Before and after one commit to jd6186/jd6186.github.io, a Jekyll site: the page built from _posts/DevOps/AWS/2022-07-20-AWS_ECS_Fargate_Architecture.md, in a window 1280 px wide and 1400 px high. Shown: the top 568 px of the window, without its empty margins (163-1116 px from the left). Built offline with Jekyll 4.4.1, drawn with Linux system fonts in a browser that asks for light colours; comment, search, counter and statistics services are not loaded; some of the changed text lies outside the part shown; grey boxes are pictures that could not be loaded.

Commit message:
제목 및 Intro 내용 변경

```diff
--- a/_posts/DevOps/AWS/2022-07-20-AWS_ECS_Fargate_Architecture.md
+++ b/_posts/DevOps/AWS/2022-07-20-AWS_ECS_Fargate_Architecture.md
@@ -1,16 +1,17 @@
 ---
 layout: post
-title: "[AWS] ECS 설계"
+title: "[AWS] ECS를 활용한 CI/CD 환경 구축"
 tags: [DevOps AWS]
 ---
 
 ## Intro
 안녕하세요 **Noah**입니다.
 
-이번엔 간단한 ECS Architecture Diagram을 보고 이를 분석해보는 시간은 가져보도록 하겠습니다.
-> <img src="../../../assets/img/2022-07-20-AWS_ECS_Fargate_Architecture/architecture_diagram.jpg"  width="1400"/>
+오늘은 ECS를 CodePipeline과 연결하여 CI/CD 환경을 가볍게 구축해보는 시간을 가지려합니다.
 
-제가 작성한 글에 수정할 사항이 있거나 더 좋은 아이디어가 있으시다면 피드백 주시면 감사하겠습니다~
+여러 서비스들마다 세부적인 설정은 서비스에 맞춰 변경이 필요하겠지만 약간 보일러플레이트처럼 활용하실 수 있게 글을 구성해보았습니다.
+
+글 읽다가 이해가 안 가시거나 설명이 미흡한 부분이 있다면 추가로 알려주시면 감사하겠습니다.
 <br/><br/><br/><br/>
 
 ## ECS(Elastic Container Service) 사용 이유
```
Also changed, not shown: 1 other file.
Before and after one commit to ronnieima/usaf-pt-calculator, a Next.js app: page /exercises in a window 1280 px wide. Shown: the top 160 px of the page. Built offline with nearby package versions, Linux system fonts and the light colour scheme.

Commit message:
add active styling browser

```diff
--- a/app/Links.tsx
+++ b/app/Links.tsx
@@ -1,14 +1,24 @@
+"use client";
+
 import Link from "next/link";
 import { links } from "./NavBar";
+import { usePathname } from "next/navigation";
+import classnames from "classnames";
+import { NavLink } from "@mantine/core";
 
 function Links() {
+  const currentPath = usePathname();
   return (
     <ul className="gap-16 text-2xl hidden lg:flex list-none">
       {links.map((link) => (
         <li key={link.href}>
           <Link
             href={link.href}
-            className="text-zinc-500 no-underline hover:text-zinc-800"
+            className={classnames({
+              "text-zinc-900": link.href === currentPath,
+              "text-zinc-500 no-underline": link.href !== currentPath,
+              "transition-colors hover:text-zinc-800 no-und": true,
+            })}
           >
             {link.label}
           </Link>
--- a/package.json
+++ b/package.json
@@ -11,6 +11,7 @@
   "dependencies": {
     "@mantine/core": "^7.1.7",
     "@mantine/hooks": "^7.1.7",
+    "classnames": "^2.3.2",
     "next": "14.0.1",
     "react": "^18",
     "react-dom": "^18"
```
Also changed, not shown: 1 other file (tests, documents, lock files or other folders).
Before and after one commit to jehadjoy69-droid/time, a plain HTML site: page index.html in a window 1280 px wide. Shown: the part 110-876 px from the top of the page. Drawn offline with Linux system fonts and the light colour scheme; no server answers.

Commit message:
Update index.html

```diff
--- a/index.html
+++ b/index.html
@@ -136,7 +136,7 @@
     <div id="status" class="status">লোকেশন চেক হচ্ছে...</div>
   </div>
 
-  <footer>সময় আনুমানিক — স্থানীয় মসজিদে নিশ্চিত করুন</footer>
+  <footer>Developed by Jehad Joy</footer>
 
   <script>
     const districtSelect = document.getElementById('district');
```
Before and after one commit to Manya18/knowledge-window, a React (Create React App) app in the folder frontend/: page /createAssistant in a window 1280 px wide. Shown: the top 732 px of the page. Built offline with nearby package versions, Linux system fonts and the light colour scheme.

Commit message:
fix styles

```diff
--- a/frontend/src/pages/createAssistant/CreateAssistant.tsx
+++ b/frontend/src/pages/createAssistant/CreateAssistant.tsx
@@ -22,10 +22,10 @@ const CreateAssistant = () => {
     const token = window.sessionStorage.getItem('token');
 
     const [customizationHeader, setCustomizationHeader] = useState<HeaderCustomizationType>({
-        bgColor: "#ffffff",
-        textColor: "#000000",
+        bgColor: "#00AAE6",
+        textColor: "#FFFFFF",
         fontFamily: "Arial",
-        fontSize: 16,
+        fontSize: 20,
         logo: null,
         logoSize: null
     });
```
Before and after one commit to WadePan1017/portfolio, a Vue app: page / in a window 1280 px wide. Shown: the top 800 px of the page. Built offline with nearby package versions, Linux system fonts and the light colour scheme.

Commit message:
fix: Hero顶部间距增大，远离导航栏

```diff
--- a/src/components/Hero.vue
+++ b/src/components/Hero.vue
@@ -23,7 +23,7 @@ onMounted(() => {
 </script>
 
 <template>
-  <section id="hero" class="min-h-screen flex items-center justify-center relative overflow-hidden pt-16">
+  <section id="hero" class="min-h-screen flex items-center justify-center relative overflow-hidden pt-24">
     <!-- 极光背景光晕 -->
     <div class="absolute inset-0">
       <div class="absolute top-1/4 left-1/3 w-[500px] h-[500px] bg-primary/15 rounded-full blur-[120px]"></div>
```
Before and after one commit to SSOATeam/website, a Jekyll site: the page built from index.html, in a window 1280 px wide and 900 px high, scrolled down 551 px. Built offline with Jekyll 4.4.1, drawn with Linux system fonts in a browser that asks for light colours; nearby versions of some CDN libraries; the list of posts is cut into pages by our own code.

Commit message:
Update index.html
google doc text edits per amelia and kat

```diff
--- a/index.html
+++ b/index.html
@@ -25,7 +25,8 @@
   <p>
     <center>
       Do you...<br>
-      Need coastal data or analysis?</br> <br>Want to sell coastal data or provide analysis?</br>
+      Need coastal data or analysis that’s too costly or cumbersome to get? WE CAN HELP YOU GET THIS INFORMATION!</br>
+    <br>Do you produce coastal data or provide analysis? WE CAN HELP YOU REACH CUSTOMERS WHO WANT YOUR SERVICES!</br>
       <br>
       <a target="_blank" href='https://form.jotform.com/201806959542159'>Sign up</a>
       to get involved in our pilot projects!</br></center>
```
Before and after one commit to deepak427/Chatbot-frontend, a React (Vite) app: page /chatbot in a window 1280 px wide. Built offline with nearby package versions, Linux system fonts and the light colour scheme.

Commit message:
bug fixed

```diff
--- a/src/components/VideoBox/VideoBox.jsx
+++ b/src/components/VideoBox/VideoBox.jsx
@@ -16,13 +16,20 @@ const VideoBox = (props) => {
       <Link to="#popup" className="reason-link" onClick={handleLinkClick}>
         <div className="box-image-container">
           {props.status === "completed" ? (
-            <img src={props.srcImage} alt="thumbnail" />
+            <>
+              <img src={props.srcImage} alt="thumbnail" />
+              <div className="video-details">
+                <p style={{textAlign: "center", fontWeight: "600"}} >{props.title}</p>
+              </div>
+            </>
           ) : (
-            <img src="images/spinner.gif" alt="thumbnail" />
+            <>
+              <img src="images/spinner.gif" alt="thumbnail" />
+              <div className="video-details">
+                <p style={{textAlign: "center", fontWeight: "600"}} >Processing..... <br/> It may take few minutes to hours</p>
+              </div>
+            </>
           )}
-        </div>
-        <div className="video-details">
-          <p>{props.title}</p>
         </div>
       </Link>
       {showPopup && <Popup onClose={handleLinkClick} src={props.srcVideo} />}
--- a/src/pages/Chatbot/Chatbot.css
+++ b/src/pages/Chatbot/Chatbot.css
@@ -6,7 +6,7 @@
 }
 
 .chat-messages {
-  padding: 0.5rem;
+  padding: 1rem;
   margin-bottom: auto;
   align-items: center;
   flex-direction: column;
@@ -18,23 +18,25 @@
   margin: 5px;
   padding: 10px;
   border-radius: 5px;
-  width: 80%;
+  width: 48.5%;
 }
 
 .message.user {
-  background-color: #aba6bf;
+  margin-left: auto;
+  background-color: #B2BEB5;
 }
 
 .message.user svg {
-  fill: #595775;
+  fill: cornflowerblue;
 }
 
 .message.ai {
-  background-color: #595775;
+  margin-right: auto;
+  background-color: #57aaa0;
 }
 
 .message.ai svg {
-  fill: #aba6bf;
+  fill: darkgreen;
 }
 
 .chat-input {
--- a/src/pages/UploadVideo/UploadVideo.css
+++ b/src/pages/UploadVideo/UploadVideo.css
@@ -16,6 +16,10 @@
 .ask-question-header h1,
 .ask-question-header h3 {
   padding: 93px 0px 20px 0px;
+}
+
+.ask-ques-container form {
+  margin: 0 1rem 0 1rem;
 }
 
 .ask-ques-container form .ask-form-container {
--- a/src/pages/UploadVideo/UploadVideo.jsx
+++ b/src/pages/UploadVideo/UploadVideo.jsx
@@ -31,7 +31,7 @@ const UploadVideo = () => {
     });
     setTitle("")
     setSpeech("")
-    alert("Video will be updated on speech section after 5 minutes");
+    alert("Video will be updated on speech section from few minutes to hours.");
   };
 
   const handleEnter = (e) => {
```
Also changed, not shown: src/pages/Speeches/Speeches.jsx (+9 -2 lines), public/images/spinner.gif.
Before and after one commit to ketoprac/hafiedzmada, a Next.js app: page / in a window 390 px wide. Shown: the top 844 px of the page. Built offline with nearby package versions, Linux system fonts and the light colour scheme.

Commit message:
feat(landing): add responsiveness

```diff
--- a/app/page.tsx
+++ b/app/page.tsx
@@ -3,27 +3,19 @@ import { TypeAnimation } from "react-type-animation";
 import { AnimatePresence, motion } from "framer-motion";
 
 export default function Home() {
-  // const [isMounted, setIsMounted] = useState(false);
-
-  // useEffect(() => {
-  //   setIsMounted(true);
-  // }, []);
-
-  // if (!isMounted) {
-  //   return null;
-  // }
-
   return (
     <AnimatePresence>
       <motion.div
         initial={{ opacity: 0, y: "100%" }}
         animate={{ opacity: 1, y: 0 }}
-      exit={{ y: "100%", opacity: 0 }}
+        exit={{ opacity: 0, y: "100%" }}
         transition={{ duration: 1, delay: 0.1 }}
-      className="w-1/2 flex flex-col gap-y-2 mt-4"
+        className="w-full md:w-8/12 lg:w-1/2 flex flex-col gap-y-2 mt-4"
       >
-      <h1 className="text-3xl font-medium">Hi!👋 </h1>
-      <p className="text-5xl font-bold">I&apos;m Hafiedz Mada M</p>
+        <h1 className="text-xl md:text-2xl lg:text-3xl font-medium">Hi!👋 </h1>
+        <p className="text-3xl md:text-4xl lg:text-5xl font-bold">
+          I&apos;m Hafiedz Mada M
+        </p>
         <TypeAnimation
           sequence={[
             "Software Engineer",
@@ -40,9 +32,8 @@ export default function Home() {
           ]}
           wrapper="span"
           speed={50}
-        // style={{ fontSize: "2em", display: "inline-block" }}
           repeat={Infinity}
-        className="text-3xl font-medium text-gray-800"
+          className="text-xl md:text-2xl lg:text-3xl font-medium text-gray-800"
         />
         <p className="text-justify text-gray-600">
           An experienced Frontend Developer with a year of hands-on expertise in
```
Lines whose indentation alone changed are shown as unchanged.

- - -

## The problem
How many of the lines in the data above carry the word "props"? Say the number and nothing else.

## Expected answer
7